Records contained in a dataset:

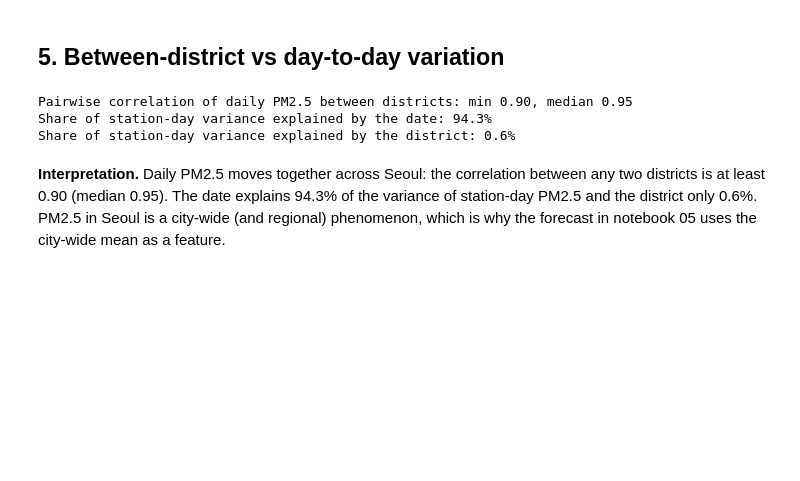
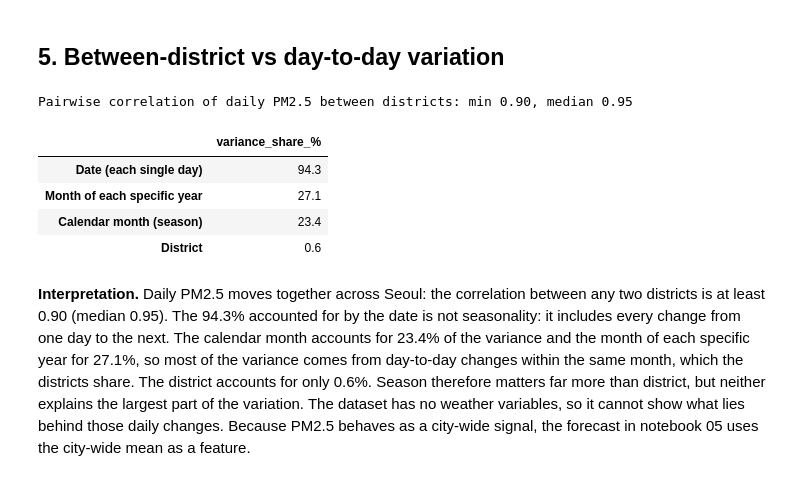
Before and after one commit to moliiner/air_pollution_analysis_seoul, a Jupyter notebook: notebooks/03_eda_spatial.ipynb, the cells around one changed output. Drawn from its saved outputs; the diff is of its cells as text; code cells hidden in the pictures; blank space fills up the shorter version.

```diff
--- a/notebooks/03_eda_spatial.ipynb
+++ b/notebooks/03_eda_spatial.ipynb
@@ -131,18 +131,32 @@ year
 # %%
 wide = daily.pivot_table(index="date", columns="district", values="pm25")
 corr = wide.corr()
 off_diag = corr.where(~np.eye(len(corr), dtype=bool)).stack()
 print(f"Pairwise correlation of daily PM2.5 between districts: min {off_diag.min():.2f}, median {off_diag.median():.2f}")
 
 v = daily.dropna(subset=["pm25"])
+v = v.assign(month=v["date"].dt.month, year_month=v["date"].dt.to_period("M"))
 total_var = v["pm25"].var()
-date_share = 1 - (v["pm25"] - v.groupby("date")["pm25"].transform("mean")).var() / total_var
-district_share = 1 - (v["pm25"] - v.groupby("district")["pm25"].transform("mean")).var() / total_var
-print(f"Share of station-day variance explained by the date: {date_share:.1%}")
-print(f"Share of station-day variance explained by the district: {district_share:.1%}")
+
+
+def variance_share(group):
+    return 1 - (v["pm25"] - v.groupby(group)["pm25"].transform("mean")).var() / total_var
+
+
+# These groups are nested or overlapping, so the shares do not add up to 100%
+shares = {
+    "Date (each single day)": "date",
+    "Month of each specific year": "year_month",
+    "Calendar month (season)": "month",
+    "District": "district",
+}
+pd.Series({name: variance_share(group) * 100 for name, group in shares.items()}).round(1).to_frame("variance_share_%")
 # %% [output]
 Pairwise correlation of daily PM2.5 between districts: min 0.90, median 0.95
-Share of station-day variance explained by the date: 94.3%
-Share of station-day variance explained by the district: 0.6%
+|  | variance_share_% |
+| Date (each single day) | 94.3 |
+| Month of each specific year | 27.1 |
+| Calendar month (season) | 23.4 |
+| District | 0.6 |
 # %% [markdown]
-**Interpretation.** Daily PM2.5 moves together across Seoul: the correlation between any two districts is at least 0.90 (median 0.95). The date explains 94.3% of the variance of station-day PM2.5 and the district only 0.6%. PM2.5 in Seoul is a city-wide (and regional) phenomenon, which is why the forecast in notebook 05 uses the city-wide mean as a feature.
+**Interpretation.** Daily PM2.5 moves together across Seoul: the correlation between any two districts is at least 0.90 (median 0.95). The 94.3% accounted for by the date is not seasonality: it includes every change from one day to the next. The calendar month accounts for 23.4% of the variance and the month of each specific year for 27.1%, so most of the variance comes from day-to-day changes within the same month, which the districts share. The district accounts for only 0.6%. Season therefore matters far more than district, but neither explains the largest part of the variation. The dataset has no weather variables, so it cannot show what lies behind those daily changes. Because PM2.5 behaves as a city-wide signal, the forecast in notebook 05 uses the city-wide mean as a feature.
```
Also changed, not shown: parts of 1 cell of this notebook, 6 other files.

**TASK STATEMENT:**
An exact copy of all entries is needed, with no pictures in it.

**RESPONSE TO THE TASK:**
Before and after one commit to moliiner/air_pollution_analysis_seoul, a Jupyter notebook: notebooks/03_eda_spatial.ipynb, the cells around one changed output. Drawn from its saved outputs; the diff is of its cells as text; code cells hidden in the pictures; blank space fills up the shorter version.

```diff
--- a/notebooks/03_eda_spatial.ipynb
+++ b/notebooks/03_eda_spatial.ipynb
@@ -131,18 +131,32 @@ year
 # %%
 wide = daily.pivot_table(index="date", columns="district", values="pm25")
 corr = wide.corr()
 off_diag = corr.where(~np.eye(len(corr), dtype=bool)).stack()
 print(f"Pairwise correlation of daily PM2.5 between districts: min {off_diag.min():.2f}, median {off_diag.median():.2f}")
 
 v = daily.dropna(subset=["pm25"])
+v = v.assign(month=v["date"].dt.month, year_month=v["date"].dt.to_period("M"))
 total_var = v["pm25"].var()
-date_share = 1 - (v["pm25"] - v.groupby("date")["pm25"].transform("mean")).var() / total_var
-district_share = 1 - (v["pm25"] - v.groupby("district")["pm25"].transform("mean")).var() / total_var
-print(f"Share of station-day variance explained by the date: {date_share:.1%}")
-print(f"Share of station-day variance explained by the district: {district_share:.1%}")
+
+
+def variance_share(group):
+    return 1 - (v["pm25"] - v.groupby(group)["pm25"].transform("mean")).var() / total_var
+
+
+# These groups are nested or overlapping, so the shares do not add up to 100%
+shares = {
+    "Date (each single day)": "date",
+    "Month of each specific year": "year_month",
+    "Calendar month (season)": "month",
+    "District": "district",
+}
+pd.Series({name: variance_share(group) * 100 for name, group in shares.items()}).round(1).to_frame("variance_share_%")
 # %% [output]
 Pairwise correlation of daily PM2.5 between districts: min 0.90, median 0.95
-Share of station-day variance explained by the date: 94.3%
-Share of station-day variance explained by the district: 0.6%
+|  | variance_share_% |
+| Date (each single day) | 94.3 |
+| Month of each specific year | 27.1 |
+| Calendar month (season) | 23.4 |
+| District | 0.6 |
 # %% [markdown]
-**Interpretation.** Daily PM2.5 moves together across Seoul: the correlation between any two districts is at least 0.90 (median 0.95). The date explains 94.3% of the variance of station-day PM2.5 and the district only 0.6%. PM2.5 in Seoul is a city-wide (and regional) phenomenon, which is why the forecast in notebook 05 uses the city-wide mean as a feature.
+**Interpretation.** Daily PM2.5 moves together across Seoul: the correlation between any two districts is at least 0.90 (median 0.95). The 94.3% accounted for by the date is not seasonality: it includes every change from one day to the next. The calendar month accounts for 23.4% of the variance and the month of each specific year for 27.1%, so most of the variance comes from day-to-day changes within the same month, which the districts share. The district accounts for only 0.6%. Season therefore matters far more than district, but neither explains the largest part of the variation. The dataset has no weather variables, so it cannot show what lies behind those daily changes. Because PM2.5 behaves as a city-wide signal, the forecast in notebook 05 uses the city-wide mean as a feature.
```
Also changed, not shown: parts of 1 cell of this notebook, 6 other files.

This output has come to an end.